Thursday, October 18, 2012

Tucson II ~ La Paloma ~ GWA Symposium


“The object of education is to teach us to love what is beautiful.” 


Walking straight out from the Patio, this is the view

Symposiums  are the legitimate brain-children  of ancient Greece.  It was at the dawn of civilization near the Mediterranean sea that aristocratic men garbed in garland swathed over their robes reclined on sofas. Their left elbows propping their bodies up as they sipped on wine served by slave boys, the upper class males recited poetry and discussed  the weighty matter of politics.   



Every year the Garden Writer's Association transports it Symposium to another corner of this continent. We members benefit in that we may learn not just from each other, but from the landscape. This year, the local committee arranged for the The Sonoran Desert to teach us that the word desert is about the vastness of space. About the beauty of  breathing room. Neither of which is synonymous with emptiness.

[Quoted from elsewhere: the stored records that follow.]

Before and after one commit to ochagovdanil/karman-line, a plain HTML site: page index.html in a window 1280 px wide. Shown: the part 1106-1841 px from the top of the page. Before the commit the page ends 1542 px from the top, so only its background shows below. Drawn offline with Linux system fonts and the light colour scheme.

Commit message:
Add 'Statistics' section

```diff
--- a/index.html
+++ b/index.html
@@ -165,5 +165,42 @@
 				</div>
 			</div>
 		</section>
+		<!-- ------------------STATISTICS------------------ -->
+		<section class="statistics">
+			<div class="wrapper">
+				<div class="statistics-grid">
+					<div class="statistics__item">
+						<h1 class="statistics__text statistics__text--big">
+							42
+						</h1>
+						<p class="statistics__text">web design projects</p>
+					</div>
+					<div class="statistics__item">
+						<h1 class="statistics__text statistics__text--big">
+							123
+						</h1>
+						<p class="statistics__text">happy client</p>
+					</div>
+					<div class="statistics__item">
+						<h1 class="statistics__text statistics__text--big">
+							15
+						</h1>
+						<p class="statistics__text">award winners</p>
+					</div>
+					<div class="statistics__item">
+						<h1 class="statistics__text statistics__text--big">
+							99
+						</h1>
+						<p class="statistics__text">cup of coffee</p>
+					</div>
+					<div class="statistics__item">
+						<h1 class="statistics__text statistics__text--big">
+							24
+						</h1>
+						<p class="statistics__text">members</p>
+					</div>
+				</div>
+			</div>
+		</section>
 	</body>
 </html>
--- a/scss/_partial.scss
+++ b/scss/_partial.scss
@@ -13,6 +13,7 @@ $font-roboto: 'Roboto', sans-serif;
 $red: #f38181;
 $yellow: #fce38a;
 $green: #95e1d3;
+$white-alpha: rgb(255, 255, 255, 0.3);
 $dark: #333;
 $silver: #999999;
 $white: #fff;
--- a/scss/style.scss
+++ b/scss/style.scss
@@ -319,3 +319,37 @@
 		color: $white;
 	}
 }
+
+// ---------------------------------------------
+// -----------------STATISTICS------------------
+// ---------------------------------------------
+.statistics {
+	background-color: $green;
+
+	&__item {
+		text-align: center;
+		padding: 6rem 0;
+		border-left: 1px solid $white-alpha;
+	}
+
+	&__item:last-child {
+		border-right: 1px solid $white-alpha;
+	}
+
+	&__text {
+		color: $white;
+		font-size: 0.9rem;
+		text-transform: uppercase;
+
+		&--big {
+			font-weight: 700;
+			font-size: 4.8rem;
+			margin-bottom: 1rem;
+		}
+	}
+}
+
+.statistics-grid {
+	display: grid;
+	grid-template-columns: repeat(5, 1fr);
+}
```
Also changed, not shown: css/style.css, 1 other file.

As Lorene Edwards Forkner corresponded about the city  on the edge of one of the great deserts of the world "Tucson was so beautiful in such a raw and rugged way."



Like a raw and rugged man, the Sonoran Desert can be tamed. The emerald greenness of the grass is ever so much more valuable understanding it is couched within the soft brown and olive greens toasting under the intolerant climate of sun, more sun and most sun. 

Seeing the grass at the hotel made me feel better about my own lawn. I sometimes wonder if  mine wont be the last lawn that is neither cemetery nor golf course. 


Love is beautiful. It can be born amongst the cactus as easily as in roses. Midway between Phoenix and Tucson are the Casa Grande Ruins. Here, in the middle of a wailing storm, once stood the leaking tent on the Indian reservation where my mother-in-law  was born. 

She grew up nearby, marrying the man not much wider than a cornstalk who left the Oklahoma farm at  the tender age of 14.  Back in the heartland, Ken heard if a man worked hard, there was honest work to be had in Arizona.  For the first several years he tended beehives. From their God-fearing Christian union came the hardest working man I have ever known- my husband. 


Loving cactus was not a natural inclination. It was one of education. First I acknowledged, begrudgingly, their right to exist. With time and observation, I learned to appreciate the sculptural qualities of linear cactus species. Still, it was a revelation;  these stalks staked to get their posture "right" for the garden. 

Man and God in collaboration. That is the recipe for a very good life.

  
All writing and images are copyright  protected by Lydia Plunk

5 comments:

OldLady Of The Hills said...

As you know, I LOVE Cactus and find them the most interesting and beautful plants that exist on this planet. "Living Sculpture?....The Desert is filled with their beauty, isn't it...! Lucky You!

Lydia said...

The whole trip I thought of how much you would have enjoyed being there. This series is for YOU!

Oregon Sue said...

You certainly stayed at a beautiful place. xo

Anonymous said...

Yes, it looks like a lovely place. I too love the cactus plant and have several. Would you believe I have had several die? I didn't think you could kill those things but I did!! :(

Looking forward to the rest of the series.
XO Trisha

nikkipolani said...

I LOVE THAT QUOTE. Plato was no dummy ;-) And I love those silhouettes of those trees.